■ Exercise requirements
Output the entries below exactly, from the first line to the line holding "Also changed, not shown: index.html", both included.
★ ★ ★ ★ ★
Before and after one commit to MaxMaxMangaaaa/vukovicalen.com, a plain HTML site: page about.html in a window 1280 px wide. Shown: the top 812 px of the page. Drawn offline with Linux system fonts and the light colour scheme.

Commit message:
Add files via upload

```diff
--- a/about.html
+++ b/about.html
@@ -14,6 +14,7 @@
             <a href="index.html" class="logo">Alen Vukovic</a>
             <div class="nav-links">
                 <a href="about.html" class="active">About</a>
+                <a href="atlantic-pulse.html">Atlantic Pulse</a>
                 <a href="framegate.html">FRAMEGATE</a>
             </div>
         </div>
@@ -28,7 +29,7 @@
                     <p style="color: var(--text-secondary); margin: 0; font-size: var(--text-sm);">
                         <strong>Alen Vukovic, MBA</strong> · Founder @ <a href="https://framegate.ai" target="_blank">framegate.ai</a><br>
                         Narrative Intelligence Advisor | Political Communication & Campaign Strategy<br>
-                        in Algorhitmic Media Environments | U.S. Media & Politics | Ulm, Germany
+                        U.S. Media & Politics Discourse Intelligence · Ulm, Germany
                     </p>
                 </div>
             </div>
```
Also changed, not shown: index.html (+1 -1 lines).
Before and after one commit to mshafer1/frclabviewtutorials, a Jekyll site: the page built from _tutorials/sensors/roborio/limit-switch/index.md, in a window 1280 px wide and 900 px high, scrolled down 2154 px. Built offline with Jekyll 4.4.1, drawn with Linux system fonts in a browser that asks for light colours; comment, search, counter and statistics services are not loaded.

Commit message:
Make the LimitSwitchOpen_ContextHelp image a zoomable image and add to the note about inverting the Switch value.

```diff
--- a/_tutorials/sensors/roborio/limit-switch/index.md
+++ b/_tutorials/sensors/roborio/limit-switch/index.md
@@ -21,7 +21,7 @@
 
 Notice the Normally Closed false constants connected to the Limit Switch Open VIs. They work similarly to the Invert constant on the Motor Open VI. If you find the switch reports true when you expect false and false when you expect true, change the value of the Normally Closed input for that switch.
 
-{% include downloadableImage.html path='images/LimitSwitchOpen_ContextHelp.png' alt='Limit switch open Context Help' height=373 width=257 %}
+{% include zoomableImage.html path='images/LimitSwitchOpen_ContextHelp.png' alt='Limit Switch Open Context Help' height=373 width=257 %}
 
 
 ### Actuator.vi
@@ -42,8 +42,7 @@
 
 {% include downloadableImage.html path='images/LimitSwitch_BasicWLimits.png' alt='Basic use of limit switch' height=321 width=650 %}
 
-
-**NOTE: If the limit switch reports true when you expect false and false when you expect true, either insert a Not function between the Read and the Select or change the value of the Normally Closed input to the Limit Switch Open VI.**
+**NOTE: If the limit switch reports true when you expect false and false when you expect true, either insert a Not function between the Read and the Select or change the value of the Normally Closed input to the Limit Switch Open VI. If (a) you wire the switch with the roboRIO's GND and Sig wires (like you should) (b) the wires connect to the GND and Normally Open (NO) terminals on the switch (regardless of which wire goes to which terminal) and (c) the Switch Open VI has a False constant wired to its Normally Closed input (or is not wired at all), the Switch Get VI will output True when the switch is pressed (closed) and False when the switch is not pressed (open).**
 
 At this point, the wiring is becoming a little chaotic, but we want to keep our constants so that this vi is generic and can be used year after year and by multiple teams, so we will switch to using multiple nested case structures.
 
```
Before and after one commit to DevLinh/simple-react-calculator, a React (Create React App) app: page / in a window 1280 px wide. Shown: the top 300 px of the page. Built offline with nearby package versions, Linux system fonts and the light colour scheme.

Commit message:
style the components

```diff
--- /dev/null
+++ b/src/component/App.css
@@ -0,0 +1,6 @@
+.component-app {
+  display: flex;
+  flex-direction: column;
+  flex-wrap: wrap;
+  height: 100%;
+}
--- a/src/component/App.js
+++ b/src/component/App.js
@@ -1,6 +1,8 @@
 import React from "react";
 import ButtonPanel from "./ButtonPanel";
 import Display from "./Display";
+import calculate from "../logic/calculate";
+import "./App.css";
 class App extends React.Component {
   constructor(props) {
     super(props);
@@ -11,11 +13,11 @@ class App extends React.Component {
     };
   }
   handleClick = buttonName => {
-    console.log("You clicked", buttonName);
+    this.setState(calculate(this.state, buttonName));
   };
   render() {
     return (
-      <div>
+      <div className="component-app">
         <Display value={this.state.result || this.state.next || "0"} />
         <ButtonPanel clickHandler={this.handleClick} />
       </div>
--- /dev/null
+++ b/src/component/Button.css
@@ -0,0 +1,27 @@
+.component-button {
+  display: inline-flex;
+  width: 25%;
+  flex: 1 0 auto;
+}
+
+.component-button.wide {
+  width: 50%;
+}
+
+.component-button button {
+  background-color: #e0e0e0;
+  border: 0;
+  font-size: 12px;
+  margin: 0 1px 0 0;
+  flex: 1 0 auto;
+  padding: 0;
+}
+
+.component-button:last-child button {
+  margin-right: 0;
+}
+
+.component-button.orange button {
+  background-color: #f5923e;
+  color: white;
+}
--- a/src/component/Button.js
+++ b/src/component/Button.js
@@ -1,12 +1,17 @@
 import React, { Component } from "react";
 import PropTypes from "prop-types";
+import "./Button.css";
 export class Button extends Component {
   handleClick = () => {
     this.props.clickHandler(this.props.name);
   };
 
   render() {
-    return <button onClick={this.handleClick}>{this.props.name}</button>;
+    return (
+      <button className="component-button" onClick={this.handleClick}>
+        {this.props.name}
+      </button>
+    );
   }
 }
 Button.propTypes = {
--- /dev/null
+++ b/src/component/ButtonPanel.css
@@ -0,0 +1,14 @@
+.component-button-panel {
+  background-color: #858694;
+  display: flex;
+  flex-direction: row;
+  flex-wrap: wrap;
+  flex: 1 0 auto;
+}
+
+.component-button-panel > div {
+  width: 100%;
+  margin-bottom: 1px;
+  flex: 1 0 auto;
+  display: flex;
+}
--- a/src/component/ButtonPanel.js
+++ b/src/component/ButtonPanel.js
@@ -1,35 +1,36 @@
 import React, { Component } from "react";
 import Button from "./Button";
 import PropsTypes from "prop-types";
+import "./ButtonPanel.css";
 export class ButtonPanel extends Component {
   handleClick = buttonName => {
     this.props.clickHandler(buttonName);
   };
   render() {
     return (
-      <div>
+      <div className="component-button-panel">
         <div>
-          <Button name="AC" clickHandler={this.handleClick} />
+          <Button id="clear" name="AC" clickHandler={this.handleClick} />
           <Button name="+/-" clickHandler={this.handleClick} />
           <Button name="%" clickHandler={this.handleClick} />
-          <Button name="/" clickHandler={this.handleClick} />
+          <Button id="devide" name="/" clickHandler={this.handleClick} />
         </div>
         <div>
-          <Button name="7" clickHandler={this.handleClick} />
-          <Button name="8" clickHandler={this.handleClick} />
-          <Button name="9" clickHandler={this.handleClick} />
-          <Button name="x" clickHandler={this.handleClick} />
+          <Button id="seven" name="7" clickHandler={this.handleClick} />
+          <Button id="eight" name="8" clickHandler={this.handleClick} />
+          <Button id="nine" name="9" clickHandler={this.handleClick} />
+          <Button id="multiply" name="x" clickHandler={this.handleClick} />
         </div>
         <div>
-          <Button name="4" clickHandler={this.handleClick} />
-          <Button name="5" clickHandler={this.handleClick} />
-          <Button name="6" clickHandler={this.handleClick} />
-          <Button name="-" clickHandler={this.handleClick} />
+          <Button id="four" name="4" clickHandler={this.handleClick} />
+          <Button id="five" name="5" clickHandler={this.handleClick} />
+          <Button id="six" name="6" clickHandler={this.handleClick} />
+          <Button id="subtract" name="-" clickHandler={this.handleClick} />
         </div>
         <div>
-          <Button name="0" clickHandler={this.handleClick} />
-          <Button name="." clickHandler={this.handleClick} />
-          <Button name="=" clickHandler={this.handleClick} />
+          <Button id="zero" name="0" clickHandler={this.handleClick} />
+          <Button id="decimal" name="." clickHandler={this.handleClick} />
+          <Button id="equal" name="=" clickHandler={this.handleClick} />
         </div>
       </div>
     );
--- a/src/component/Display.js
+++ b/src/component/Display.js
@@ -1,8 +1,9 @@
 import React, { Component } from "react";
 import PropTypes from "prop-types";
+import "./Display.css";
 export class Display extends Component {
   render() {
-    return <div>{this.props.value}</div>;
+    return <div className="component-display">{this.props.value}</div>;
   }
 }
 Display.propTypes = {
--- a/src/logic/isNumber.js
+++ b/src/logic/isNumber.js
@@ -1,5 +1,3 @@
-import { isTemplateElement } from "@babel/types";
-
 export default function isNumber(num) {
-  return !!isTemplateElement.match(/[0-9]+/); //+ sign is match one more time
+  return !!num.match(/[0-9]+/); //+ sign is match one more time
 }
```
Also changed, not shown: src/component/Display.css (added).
★ ★ ★ ★ ★
■ Answer section
Before and after one commit to MaxMaxMangaaaa/vukovicalen.com, a plain HTML site: page about.html in a window 1280 px wide. Shown: the top 812 px of the page. Drawn offline with Linux system fonts and the light colour scheme.

Commit message:
Add files via upload

```diff
--- a/about.html
+++ b/about.html
@@ -14,6 +14,7 @@
             <a href="index.html" class="logo">Alen Vukovic</a>
             <div class="nav-links">
                 <a href="about.html" class="active">About</a>
+                <a href="atlantic-pulse.html">Atlantic Pulse</a>
                 <a href="framegate.html">FRAMEGATE</a>
             </div>
         </div>
@@ -28,7 +29,7 @@
                     <p style="color: var(--text-secondary); margin: 0; font-size: var(--text-sm);">
                         <strong>Alen Vukovic, MBA</strong> · Founder @ <a href="https://framegate.ai" target="_blank">framegate.ai</a><br>
                         Narrative Intelligence Advisor | Political Communication & Campaign Strategy<br>
-                        in Algorhitmic Media Environments | U.S. Media & Politics | Ulm, Germany
+                        U.S. Media & Politics Discourse Intelligence · Ulm, Germany
                     </p>
                 </div>
             </div>
```
Also changed, not shown: index.html (+1 -1 lines).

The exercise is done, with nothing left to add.